Storage, cleaning and Care Hints

 

Before storing an heirloom gown, be sure it is clean. If it isn’t clean, it should be cleaned to remove all soil, perspiration and stains.  

 

Some fabrics can be safely hand cleaned at home. Some fabrics should be professionally cleaned. You must decide which treatment is proper. If in doubt, take it to a professional for cleaning. Keep in mind that the gown must be completely clean and dry before it is stored.

 

If the gown has visible stains or is visibly soiled you should point this out when you take the garment to the cleaners.

 

Do it yourself cleaning

 

If you decide on ‘do it yourself’ cleaning, be sure to remove all perspiration, soil and stained spots by using a mild soap and warm water.

 

For localized small stains, a laundry stick may be used by rubbing the tube on the stain directly or gently working the stained area with a dampened, soft brush such as a toothbrush.

 

Use a clean, dry cloth, holding it just under the soiled area, on the wrong side of the fabric, while dabbing the right side of the fabric with another clean cloth, dipped in soapy water. When the soap has removed the stain, replace the under-cloth with another clean dry cloth, and rinse well the affected area by dabbing with clean water.

 

When the gown is heavily soiled, and is washable, hand wash it. Use a mild soap, like Ivory flakes and warm water. Rinse thoroughly with warm water.

 

Lay the garment flat and allow it to dry thoroughly before storing. Do not hang an heirloom gown to drip dry, nor tumble dry it in a machine because delicate fabrics, embroidery, and/or laces may be permanently damaged.

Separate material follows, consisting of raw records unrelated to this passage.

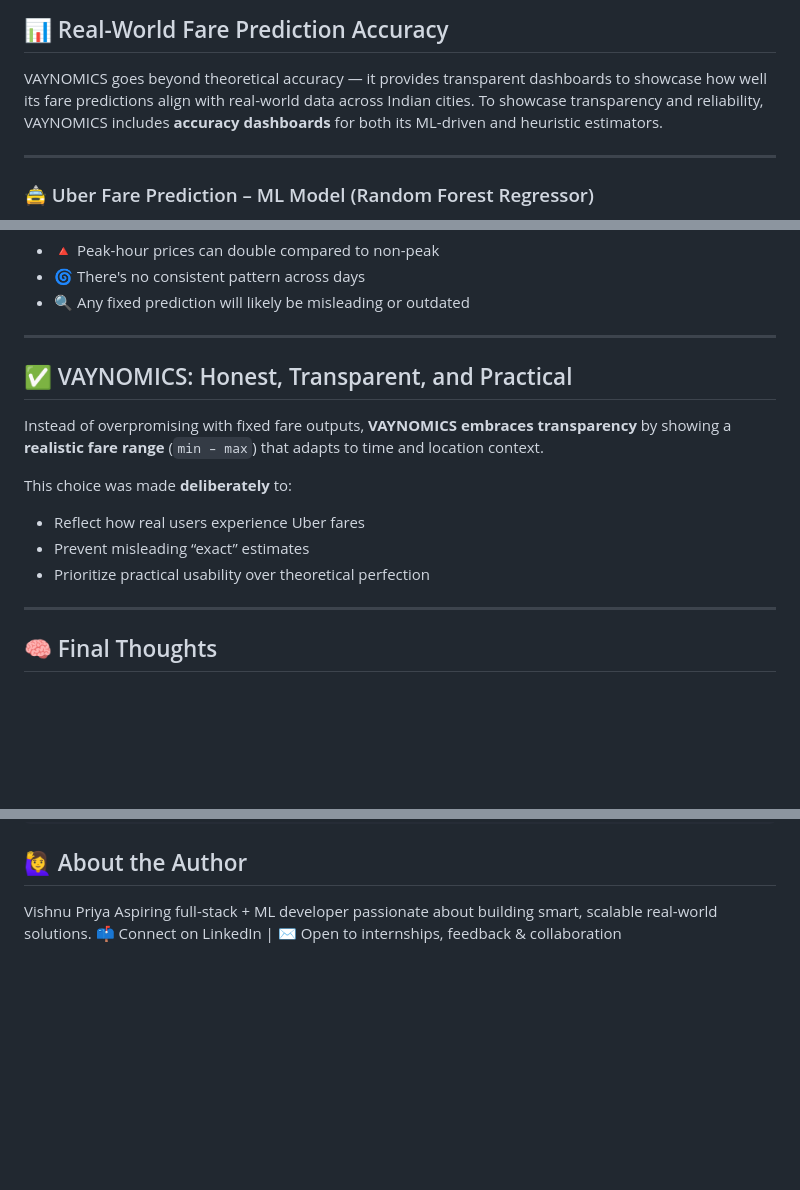
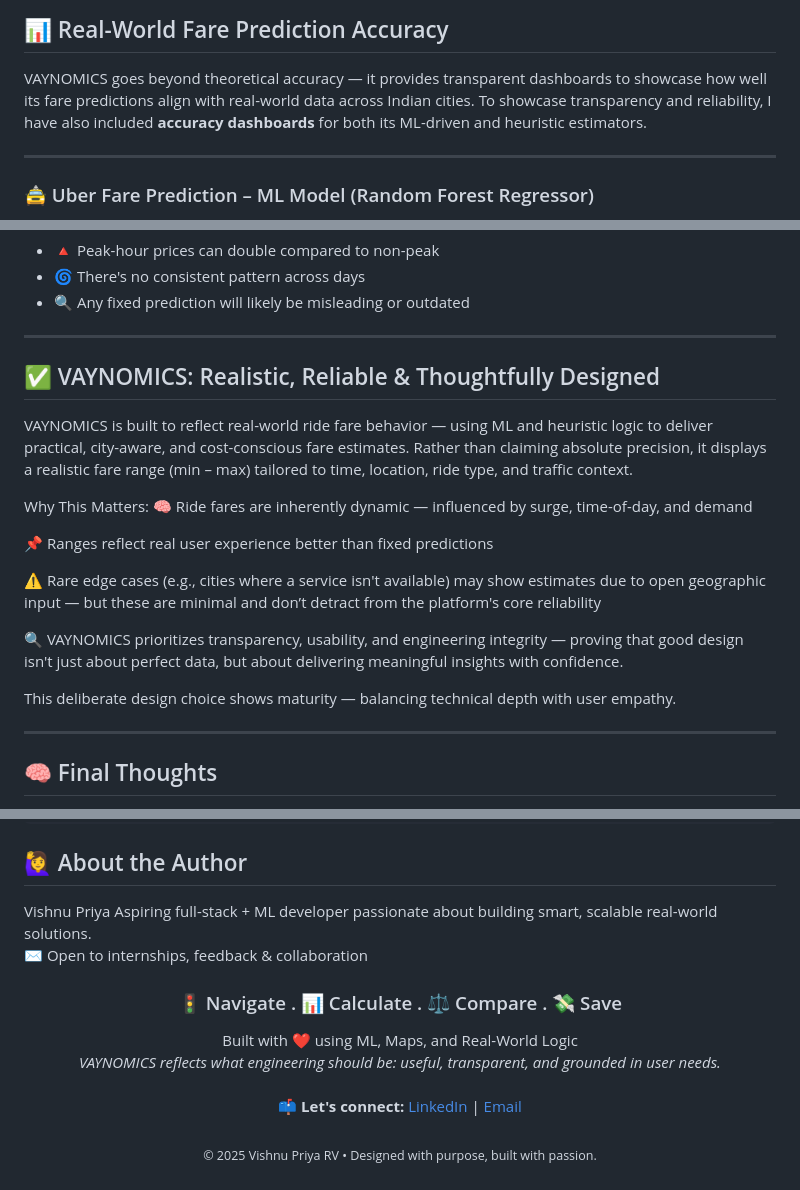
Before and after one commit to vishnu2005/VAYNOMICS, a Markdown page: README.md, 3 parts joined by grey strips. GitHub-like rendering; blank space fills up the shorter version.

```diff
--- a/README.md
+++ b/README.md
@@ -111,7 +120,7 @@ VAYNOMICS/
 
 ## 📊 Real-World Fare Prediction Accuracy
 VAYNOMICS goes beyond theoretical accuracy — it provides transparent dashboards to showcase how well its fare predictions align with real-world data across Indian cities.
-To showcase transparency and reliability, VAYNOMICS includes **accuracy dashboards** for both its ML-driven and heuristic estimators.
+To showcase transparency and reliability, I have also included **accuracy dashboards** for both its ML-driven and heuristic estimators.
 
 ---
 
@@ -188,15 +195,20 @@ To validate this, **VAYNOMICS** includes a **custom line graph** illustrating ho
 
 ---
 
-## ✅ VAYNOMICS: Honest, Transparent, and Practical
+## ✅ VAYNOMICS: Realistic, Reliable & Thoughtfully Designed
+VAYNOMICS is built to reflect real-world ride fare behavior — using ML and heuristic logic to deliver practical, city-aware, and cost-conscious fare estimates.
+Rather than claiming absolute precision, it displays a realistic fare range (min – max) tailored to time, location, ride type, and traffic context.
 
-Instead of overpromising with fixed fare outputs, **VAYNOMICS embraces transparency** by showing a **realistic fare range** (`min – max`) that adapts to time and location context.
+Why This Matters:
+🧠 Ride fares are inherently dynamic — influenced by surge, time-of-day, and demand
 
-This choice was made **deliberately** to:
+📌 Ranges reflect real user experience better than fixed predictions
 
-- Reflect how real users experience Uber fares
-- Prevent misleading “exact” estimates
-- Prioritize practical usability over theoretical perfection
+⚠️ Rare edge cases (e.g., cities where a service isn't available) may show estimates due to open geographic input — but these are minimal and don’t detract from the platform's core reliability
+
+🔍 VAYNOMICS prioritizes transparency, usability, and engineering integrity — proving that good design isn't just about perfect data, but about delivering meaningful insights with confidence.
+
+This deliberate design choice shows maturity — balancing technical depth with user empathy.
 
 ---
 
@@ -232,4 +244,5 @@ python app.py  # or gunicorn --bind 0.0.0.0:$PORT wsgi:app
 
 Vishnu Priya
 Aspiring full-stack + ML developer passionate about building smart, scalable real-world solutions.
-📫 Connect on LinkedIn | ✉️ Open to internships, feedback & collaboration
+✉️ Open to internships, feedback & collaboration
+<h3 align="center">🚦 Navigate . 📊 Calculate . ⚖️ Compare . 💸 Save</h3> <p align="center"> Built with ❤️ using ML, Maps, and Real-World Logic<br/> <i>VAYNOMICS reflects what engineering should be: useful, transparent, and grounded in user needs.</i><br/><br/> <b>📫 Let's connect:</b> <a href="https://www.linkedin.com/in/vishnu-priya-243418247">LinkedIn</a> | <a href="mailto:vishnupriyavivek13@gmail.com">Email</a><br/><br/> <sub>© 2025 Vishnu Priya RV • Designed with purpose, built with passion.</sub> </p>
```
Also changed, not shown: other parts of README.md (+10 -3 lines).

Consult a cleaning professional to remove stains you have not been able to eradicate.

 

Storage

 

If available, store the heirloom gown in an acid free card-board box large enough to hold the gown without folding. Label and date the box. Document the history of the heirloom and store the documentation in an envelope attached to the outside of the box. Use acid free paper to stuff the sleeves and bust. Wrap the gown with fresh, triple-washed and fully dried, unbleached muslin. Store the box in a cool, dry room.

 

It is important to inspect the gown, visually, once a year. If signs of decay or damage are found, you may want to take garment to a professional conservator for restoration.

 

To inspect the garment, take it out of the storage box and hold it up to light to check for pinholes and thin or worn spots; lay it out and check for rust spots, browning at fold lines, fading or uneven color, severe creases and tears. The more sheer the fabric or more dense the pile, the more difficult it will be to detect pinholes and thin areas. Gently tug suspicious areas to test thread strength.

 

Rust spots may indicate fabric rot and trying to remove them could cause loss of fibers, creating holes. Discoloration, spotting and splitting could be signs of prolonged exposure to sunlight; musty odor is an indicator of mildew. Check for dark flecks, uneven color or thread runs throughout.

 

Check for storage stresses of the fabric causing distortions of the grain. Proper alignment of the grain is crucial for straight-line designs, plaids and checks. Also check the wrong side. Not all flaws or damage will be evident on the right side. Look for evidence of insects, dead or alive, and insect damage. Telltale signs are brownish or bluish circles with fuzzy outlines or hard shells covered with fuzz.

 

On heirlooms made of wool, check for moth holes and odor; for silk, rayon and nylon, check for evidence of splitting, particularly at fold and crease lines, and for spotting. On velvet, check the right side for shiny or bald spots, creases and crushing. Check the back side for splitting. Be wary of creases which look permanently set in unless that is the way fabric was intended to be.

 
Once you have assessed the gown’s condition, determine if the damage can be repaired. Work carefully around any flaws. Salvageable areas can be cleaned. The optimum conditions will be clear of moth-eaten wool, damaged silk and rayon. If light creases are the only drawback in otherwise acceptable washable rayon and silk, those can be removed by washing.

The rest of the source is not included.